From Adult Guidance to Psychotherapy: What Does Social Care Actually Mean?
Social care has a rich history, particularly in the UK. It derived from laws to protect the poor which were passed in the 17th century, but today social care has grown to take on many different meanings.
The Australian Association of Social Workers comes up with a very good summary of what social care means: “Structures to address life challenges and enhance wellbeing.”
But what forms do these take? Let’s break it down. Perhaps the oldest forms of social care are community organisations and social group workers. These are bodies which focus on working with and improving the circumstances of a whole community, or a specific group within a community. This is often done through outreach work, education programs and the distribution of beneficial materials such as food, medicine or educational equipment. Children, minority groups, or groups which are under threat are often the focus of these programmes.
A branch of group work that is growing in use is recreational therapy, which uses a number of means such as drama, sports and other group activities to help individuals cope with social life situations. Recreation’s known healthy benefits also makes it a target area for social workers.
According to the Temple University’s College of Public Health, based in the US: “Therapeutic Recreation is an occupation that takes play and recreation very seriously.

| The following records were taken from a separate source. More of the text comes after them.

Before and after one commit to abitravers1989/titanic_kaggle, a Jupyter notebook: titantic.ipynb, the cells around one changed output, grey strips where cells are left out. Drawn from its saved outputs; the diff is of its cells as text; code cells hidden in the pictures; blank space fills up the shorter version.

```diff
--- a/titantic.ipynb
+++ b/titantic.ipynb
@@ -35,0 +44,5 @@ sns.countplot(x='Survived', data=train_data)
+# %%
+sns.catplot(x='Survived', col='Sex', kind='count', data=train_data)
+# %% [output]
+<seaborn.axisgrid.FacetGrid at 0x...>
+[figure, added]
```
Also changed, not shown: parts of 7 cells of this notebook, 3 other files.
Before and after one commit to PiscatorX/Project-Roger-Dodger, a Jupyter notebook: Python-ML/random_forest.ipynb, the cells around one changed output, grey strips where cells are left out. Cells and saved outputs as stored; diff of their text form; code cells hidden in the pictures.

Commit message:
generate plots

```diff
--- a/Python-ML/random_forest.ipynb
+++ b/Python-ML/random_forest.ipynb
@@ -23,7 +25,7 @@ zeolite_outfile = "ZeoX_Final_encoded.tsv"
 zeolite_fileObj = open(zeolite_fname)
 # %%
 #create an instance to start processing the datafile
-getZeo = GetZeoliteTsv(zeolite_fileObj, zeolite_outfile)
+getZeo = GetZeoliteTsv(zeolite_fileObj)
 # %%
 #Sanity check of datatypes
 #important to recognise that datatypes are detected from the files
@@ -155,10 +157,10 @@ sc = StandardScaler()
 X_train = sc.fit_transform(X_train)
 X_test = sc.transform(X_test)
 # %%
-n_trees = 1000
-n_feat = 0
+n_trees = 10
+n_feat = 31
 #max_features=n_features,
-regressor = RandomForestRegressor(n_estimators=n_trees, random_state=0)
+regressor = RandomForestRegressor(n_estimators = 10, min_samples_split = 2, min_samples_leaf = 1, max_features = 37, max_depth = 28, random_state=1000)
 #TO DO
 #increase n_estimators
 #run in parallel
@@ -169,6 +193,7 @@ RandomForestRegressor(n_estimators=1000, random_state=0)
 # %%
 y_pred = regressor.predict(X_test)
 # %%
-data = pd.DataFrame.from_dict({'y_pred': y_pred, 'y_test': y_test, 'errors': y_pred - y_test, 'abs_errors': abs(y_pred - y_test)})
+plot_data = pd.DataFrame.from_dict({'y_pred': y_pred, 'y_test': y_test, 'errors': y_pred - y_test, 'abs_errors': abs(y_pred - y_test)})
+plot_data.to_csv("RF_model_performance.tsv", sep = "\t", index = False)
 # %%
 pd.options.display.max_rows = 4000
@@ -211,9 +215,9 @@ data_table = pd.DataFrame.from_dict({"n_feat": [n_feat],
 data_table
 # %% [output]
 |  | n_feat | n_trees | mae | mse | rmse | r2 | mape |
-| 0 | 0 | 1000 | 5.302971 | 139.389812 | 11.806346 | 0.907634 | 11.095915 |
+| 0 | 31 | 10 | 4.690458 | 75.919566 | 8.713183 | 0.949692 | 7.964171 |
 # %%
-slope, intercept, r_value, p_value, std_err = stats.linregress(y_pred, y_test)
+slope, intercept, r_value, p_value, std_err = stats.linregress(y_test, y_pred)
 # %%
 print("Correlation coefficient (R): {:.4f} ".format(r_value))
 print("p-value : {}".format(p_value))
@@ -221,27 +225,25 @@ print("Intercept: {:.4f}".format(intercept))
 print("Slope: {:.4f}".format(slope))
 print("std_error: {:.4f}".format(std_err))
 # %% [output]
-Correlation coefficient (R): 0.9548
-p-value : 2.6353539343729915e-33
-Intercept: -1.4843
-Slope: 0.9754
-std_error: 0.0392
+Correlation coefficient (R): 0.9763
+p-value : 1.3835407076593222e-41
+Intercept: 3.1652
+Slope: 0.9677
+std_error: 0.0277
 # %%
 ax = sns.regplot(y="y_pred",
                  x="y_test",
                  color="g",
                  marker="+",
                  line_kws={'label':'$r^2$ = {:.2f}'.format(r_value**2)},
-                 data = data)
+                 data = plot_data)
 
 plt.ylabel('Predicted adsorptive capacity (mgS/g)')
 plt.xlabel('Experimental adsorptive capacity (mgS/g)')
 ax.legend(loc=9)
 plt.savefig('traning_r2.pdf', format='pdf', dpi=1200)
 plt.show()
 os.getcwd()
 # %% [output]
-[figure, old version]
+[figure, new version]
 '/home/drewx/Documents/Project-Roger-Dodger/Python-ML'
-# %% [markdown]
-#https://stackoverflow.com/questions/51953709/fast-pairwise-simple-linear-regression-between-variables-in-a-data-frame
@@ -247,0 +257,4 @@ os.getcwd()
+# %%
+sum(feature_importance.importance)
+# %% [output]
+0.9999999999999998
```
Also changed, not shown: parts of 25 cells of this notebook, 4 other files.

It is an established health related profession committed to promoting the connection between health and recreation involvement.”
Then there is individually focused therapy, such as psychotherapy and behavioral therapy. This practice also borrows a lot from social psychology, which looks at the way individuals or groups are influenced by other individuals or groups. When a negative connotation is present, social care professionals can seek to address this and find out the root cause. As put by Manchester University Psychology (BSc) Tutor, Saul Mcleod: “Social psychology is about understanding individual behavior in a social context.”
The group and the individual overlap in many ways. For example, a social care worker might be helping a number of elderly people perform their daily routines individually, but in doing so is helping the demographic of elderly people as a whole.
As the number of therapeutic methods increases, the way social care is delivered will inevitably grow with them. But simply put, job roles in social care are centred around organisations that seek to help the vulnerable in society, be they challenged by financial, physical health, mental health or social exclusion issues.